Data provided:
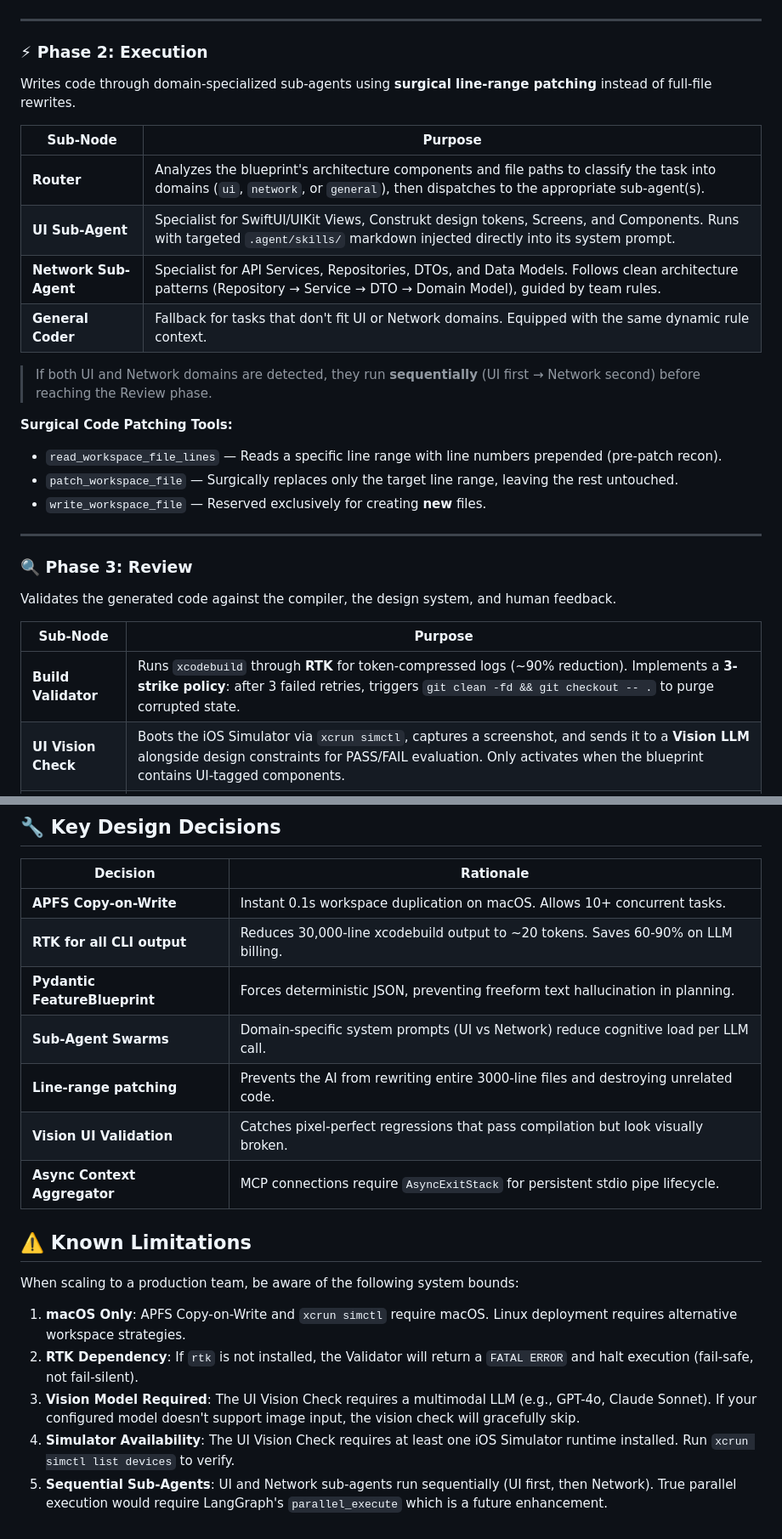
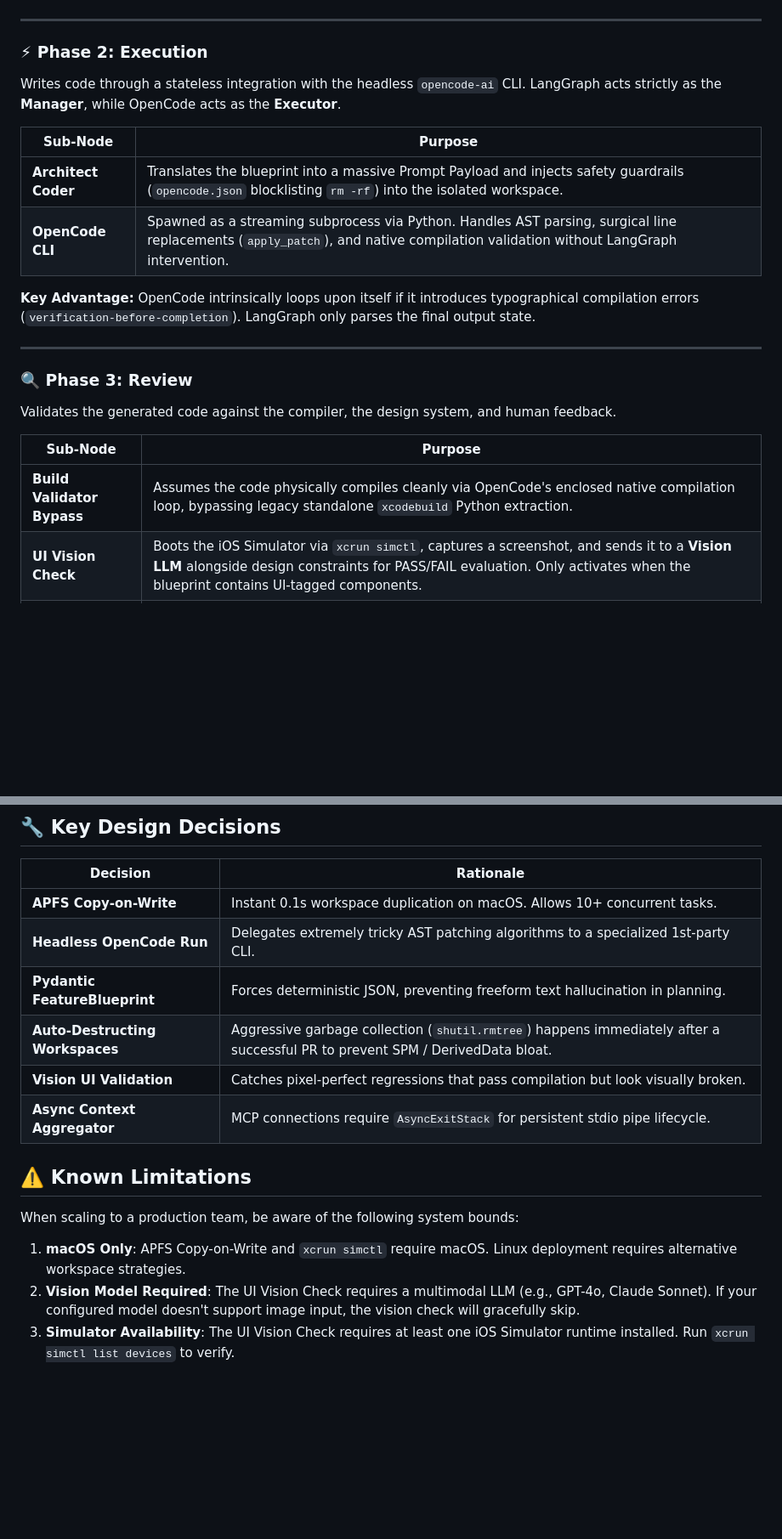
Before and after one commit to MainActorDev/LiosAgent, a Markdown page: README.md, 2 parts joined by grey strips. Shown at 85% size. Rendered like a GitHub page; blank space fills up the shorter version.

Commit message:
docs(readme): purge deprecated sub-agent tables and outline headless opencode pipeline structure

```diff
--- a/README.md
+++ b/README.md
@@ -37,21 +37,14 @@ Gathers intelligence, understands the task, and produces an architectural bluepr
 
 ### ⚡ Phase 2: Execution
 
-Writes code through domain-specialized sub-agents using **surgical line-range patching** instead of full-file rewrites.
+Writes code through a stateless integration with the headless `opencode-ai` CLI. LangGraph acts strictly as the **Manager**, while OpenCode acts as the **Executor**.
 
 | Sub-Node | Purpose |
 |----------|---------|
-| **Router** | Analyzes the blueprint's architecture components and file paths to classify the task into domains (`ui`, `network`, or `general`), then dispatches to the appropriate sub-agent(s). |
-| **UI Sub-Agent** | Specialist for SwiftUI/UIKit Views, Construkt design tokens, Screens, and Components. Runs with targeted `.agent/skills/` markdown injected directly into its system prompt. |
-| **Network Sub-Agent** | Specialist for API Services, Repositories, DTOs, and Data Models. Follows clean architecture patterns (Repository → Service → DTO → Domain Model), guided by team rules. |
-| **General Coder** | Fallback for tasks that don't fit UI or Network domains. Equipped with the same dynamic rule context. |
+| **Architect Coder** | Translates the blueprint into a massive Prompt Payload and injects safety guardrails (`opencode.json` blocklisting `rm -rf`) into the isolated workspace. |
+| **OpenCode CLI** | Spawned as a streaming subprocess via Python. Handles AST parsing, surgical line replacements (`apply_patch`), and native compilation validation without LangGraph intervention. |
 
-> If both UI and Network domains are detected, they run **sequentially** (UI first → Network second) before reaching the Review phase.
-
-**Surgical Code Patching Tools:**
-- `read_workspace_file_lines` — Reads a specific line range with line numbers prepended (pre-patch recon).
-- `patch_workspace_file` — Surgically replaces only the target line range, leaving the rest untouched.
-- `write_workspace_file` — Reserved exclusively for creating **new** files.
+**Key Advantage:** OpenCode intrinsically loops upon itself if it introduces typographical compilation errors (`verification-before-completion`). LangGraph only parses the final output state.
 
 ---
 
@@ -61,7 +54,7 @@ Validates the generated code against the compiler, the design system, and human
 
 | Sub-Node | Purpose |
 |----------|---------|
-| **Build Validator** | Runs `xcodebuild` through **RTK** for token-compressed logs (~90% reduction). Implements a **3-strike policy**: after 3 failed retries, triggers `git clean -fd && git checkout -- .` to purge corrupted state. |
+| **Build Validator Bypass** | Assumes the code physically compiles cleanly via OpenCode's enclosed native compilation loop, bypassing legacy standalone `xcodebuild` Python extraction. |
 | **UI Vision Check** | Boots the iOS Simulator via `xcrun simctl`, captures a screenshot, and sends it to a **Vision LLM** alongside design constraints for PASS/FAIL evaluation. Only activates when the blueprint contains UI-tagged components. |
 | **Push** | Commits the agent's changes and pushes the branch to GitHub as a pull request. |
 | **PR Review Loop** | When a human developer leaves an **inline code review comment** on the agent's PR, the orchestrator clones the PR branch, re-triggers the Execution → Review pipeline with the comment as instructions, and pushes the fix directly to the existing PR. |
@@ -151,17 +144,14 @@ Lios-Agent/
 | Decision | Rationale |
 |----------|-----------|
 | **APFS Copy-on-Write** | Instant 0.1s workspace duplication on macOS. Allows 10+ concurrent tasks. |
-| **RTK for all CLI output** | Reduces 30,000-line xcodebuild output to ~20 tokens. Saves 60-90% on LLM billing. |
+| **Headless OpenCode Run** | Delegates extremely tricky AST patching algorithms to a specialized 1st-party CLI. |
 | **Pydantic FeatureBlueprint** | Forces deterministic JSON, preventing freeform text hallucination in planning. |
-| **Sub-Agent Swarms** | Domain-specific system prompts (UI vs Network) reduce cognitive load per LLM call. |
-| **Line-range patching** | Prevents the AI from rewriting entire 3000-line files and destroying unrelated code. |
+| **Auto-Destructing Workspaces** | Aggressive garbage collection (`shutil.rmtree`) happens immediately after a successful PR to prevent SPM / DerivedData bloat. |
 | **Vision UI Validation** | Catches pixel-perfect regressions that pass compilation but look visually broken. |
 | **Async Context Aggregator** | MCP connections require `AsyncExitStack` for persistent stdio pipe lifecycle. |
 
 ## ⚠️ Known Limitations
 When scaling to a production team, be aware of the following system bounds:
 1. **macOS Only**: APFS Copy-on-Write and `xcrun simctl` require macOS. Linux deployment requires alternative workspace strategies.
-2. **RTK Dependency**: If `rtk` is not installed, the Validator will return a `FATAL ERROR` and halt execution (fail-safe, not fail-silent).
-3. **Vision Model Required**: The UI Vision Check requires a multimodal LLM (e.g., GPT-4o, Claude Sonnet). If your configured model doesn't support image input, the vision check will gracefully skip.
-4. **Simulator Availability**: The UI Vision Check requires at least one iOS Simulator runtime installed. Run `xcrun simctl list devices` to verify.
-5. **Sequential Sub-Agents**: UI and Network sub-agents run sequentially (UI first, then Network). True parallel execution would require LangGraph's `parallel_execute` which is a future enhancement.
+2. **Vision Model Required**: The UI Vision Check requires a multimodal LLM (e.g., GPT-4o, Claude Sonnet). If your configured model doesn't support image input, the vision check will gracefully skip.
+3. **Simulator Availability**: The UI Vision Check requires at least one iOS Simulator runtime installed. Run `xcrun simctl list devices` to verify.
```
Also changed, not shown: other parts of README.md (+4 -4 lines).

Task item: Restate the records in full and word for word, but keep the pictures out.

Task solution:
Before and after one commit to MainActorDev/LiosAgent, a Markdown page: README.md, 2 parts joined by grey strips. Shown at 85% size. Rendered like a GitHub page; blank space fills up the shorter version.

Commit message:
docs(readme): purge deprecated sub-agent tables and outline headless opencode pipeline structure

```diff
--- a/README.md
+++ b/README.md
@@ -37,21 +37,14 @@ Gathers intelligence, understands the task, and produces an architectural bluepr
 
 ### ⚡ Phase 2: Execution
 
-Writes code through domain-specialized sub-agents using **surgical line-range patching** instead of full-file rewrites.
+Writes code through a stateless integration with the headless `opencode-ai` CLI. LangGraph acts strictly as the **Manager**, while OpenCode acts as the **Executor**.
 
 | Sub-Node | Purpose |
 |----------|---------|
-| **Router** | Analyzes the blueprint's architecture components and file paths to classify the task into domains (`ui`, `network`, or `general`), then dispatches to the appropriate sub-agent(s). |
-| **UI Sub-Agent** | Specialist for SwiftUI/UIKit Views, Construkt design tokens, Screens, and Components. Runs with targeted `.agent/skills/` markdown injected directly into its system prompt. |
-| **Network Sub-Agent** | Specialist for API Services, Repositories, DTOs, and Data Models. Follows clean architecture patterns (Repository → Service → DTO → Domain Model), guided by team rules. |
-| **General Coder** | Fallback for tasks that don't fit UI or Network domains. Equipped with the same dynamic rule context. |
+| **Architect Coder** | Translates the blueprint into a massive Prompt Payload and injects safety guardrails (`opencode.json` blocklisting `rm -rf`) into the isolated workspace. |
+| **OpenCode CLI** | Spawned as a streaming subprocess via Python. Handles AST parsing, surgical line replacements (`apply_patch`), and native compilation validation without LangGraph intervention. |
 
-> If both UI and Network domains are detected, they run **sequentially** (UI first → Network second) before reaching the Review phase.
-
-**Surgical Code Patching Tools:**
-- `read_workspace_file_lines` — Reads a specific line range with line numbers prepended (pre-patch recon).
-- `patch_workspace_file` — Surgically replaces only the target line range, leaving the rest untouched.
-- `write_workspace_file` — Reserved exclusively for creating **new** files.
+**Key Advantage:** OpenCode intrinsically loops upon itself if it introduces typographical compilation errors (`verification-before-completion`). LangGraph only parses the final output state.
 
 ---
 
@@ -61,7 +54,7 @@ Validates the generated code against the compiler, the design system, and human
 
 | Sub-Node | Purpose |
 |----------|---------|
-| **Build Validator** | Runs `xcodebuild` through **RTK** for token-compressed logs (~90% reduction). Implements a **3-strike policy**: after 3 failed retries, triggers `git clean -fd && git checkout -- .` to purge corrupted state. |
+| **Build Validator Bypass** | Assumes the code physically compiles cleanly via OpenCode's enclosed native compilation loop, bypassing legacy standalone `xcodebuild` Python extraction. |
 | **UI Vision Check** | Boots the iOS Simulator via `xcrun simctl`, captures a screenshot, and sends it to a **Vision LLM** alongside design constraints for PASS/FAIL evaluation. Only activates when the blueprint contains UI-tagged components. |
 | **Push** | Commits the agent's changes and pushes the branch to GitHub as a pull request. |
 | **PR Review Loop** | When a human developer leaves an **inline code review comment** on the agent's PR, the orchestrator clones the PR branch, re-triggers the Execution → Review pipeline with the comment as instructions, and pushes the fix directly to the existing PR. |
@@ -151,17 +144,14 @@ Lios-Agent/
 | Decision | Rationale |
 |----------|-----------|
 | **APFS Copy-on-Write** | Instant 0.1s workspace duplication on macOS. Allows 10+ concurrent tasks. |
-| **RTK for all CLI output** | Reduces 30,000-line xcodebuild output to ~20 tokens. Saves 60-90% on LLM billing. |
+| **Headless OpenCode Run** | Delegates extremely tricky AST patching algorithms to a specialized 1st-party CLI. |
 | **Pydantic FeatureBlueprint** | Forces deterministic JSON, preventing freeform text hallucination in planning. |
-| **Sub-Agent Swarms** | Domain-specific system prompts (UI vs Network) reduce cognitive load per LLM call. |
-| **Line-range patching** | Prevents the AI from rewriting entire 3000-line files and destroying unrelated code. |
+| **Auto-Destructing Workspaces** | Aggressive garbage collection (`shutil.rmtree`) happens immediately after a successful PR to prevent SPM / DerivedData bloat. |
 | **Vision UI Validation** | Catches pixel-perfect regressions that pass compilation but look visually broken. |
 | **Async Context Aggregator** | MCP connections require `AsyncExitStack` for persistent stdio pipe lifecycle. |
 
 ## ⚠️ Known Limitations
 When scaling to a production team, be aware of the following system bounds:
 1. **macOS Only**: APFS Copy-on-Write and `xcrun simctl` require macOS. Linux deployment requires alternative workspace strategies.
-2. **RTK Dependency**: If `rtk` is not installed, the Validator will return a `FATAL ERROR` and halt execution (fail-safe, not fail-silent).
-3. **Vision Model Required**: The UI Vision Check requires a multimodal LLM (e.g., GPT-4o, Claude Sonnet). If your configured model doesn't support image input, the vision check will gracefully skip.
-4. **Simulator Availability**: The UI Vision Check requires at least one iOS Simulator runtime installed. Run `xcrun simctl list devices` to verify.
-5. **Sequential Sub-Agents**: UI and Network sub-agents run sequentially (UI first, then Network). True parallel execution would require LangGraph's `parallel_execute` which is a future enhancement.
+2. **Vision Model Required**: The UI Vision Check requires a multimodal LLM (e.g., GPT-4o, Claude Sonnet). If your configured model doesn't support image input, the vision check will gracefully skip.
+3. **Simulator Availability**: The UI Vision Check requires at least one iOS Simulator runtime installed. Run `xcrun simctl list devices` to verify.
```
Also changed, not shown: other parts of README.md (+4 -4 lines).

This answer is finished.